Front-end code edit data

::::::::::

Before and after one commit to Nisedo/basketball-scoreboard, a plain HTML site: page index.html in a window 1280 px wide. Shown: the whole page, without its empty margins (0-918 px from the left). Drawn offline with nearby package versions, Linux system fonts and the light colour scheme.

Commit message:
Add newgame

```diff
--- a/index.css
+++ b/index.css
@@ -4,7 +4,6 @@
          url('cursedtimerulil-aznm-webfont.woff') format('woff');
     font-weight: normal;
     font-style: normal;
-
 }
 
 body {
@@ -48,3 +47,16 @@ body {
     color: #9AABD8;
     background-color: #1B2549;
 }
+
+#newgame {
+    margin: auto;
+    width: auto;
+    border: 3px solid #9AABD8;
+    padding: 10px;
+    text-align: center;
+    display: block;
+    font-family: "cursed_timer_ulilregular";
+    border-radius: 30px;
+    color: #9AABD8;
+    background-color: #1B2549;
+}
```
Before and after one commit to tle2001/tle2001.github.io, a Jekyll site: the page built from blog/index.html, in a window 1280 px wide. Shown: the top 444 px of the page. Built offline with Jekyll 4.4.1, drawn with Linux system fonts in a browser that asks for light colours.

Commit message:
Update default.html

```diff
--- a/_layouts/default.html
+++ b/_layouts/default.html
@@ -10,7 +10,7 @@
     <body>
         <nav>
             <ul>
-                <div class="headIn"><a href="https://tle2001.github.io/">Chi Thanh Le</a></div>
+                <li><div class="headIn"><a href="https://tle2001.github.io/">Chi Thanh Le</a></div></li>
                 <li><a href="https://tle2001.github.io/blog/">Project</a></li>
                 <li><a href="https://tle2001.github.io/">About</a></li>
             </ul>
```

::::::::::

§ **What needs to be done**
The full data, repeated exactly, is the only acceptable output.

§ **The completed task**
Before and after one commit to Nisedo/basketball-scoreboard, a plain HTML site: page index.html in a window 1280 px wide. Shown: the whole page, without its empty margins (0-918 px from the left). Drawn offline with nearby package versions, Linux system fonts and the light colour scheme.

Commit message:
Add newgame

```diff
--- a/index.css
+++ b/index.css
@@ -4,7 +4,6 @@
          url('cursedtimerulil-aznm-webfont.woff') format('woff');
     font-weight: normal;
     font-style: normal;
-
 }
 
 body {
@@ -48,3 +47,16 @@ body {
     color: #9AABD8;
     background-color: #1B2549;
 }
+
+#newgame {
+    margin: auto;
+    width: auto;
+    border: 3px solid #9AABD8;
+    padding: 10px;
+    text-align: center;
+    display: block;
+    font-family: "cursed_timer_ulilregular";
+    border-radius: 30px;
+    color: #9AABD8;
+    background-color: #1B2549;
+}
```
Before and after one commit to tle2001/tle2001.github.io, a Jekyll site: the page built from blog/index.html, in a window 1280 px wide. Shown: the top 444 px of the page. Built offline with Jekyll 4.4.1, drawn with Linux system fonts in a browser that asks for light colours.

Commit message:
Update default.html

```diff
--- a/_layouts/default.html
+++ b/_layouts/default.html
@@ -10,7 +10,7 @@
     <body>
         <nav>
             <ul>
-                <div class="headIn"><a href="https://tle2001.github.io/">Chi Thanh Le</a></div>
+                <li><div class="headIn"><a href="https://tle2001.github.io/">Chi Thanh Le</a></div></li>
                 <li><a href="https://tle2001.github.io/blog/">Project</a></li>
                 <li><a href="https://tle2001.github.io/">About</a></li>
             </ul>
```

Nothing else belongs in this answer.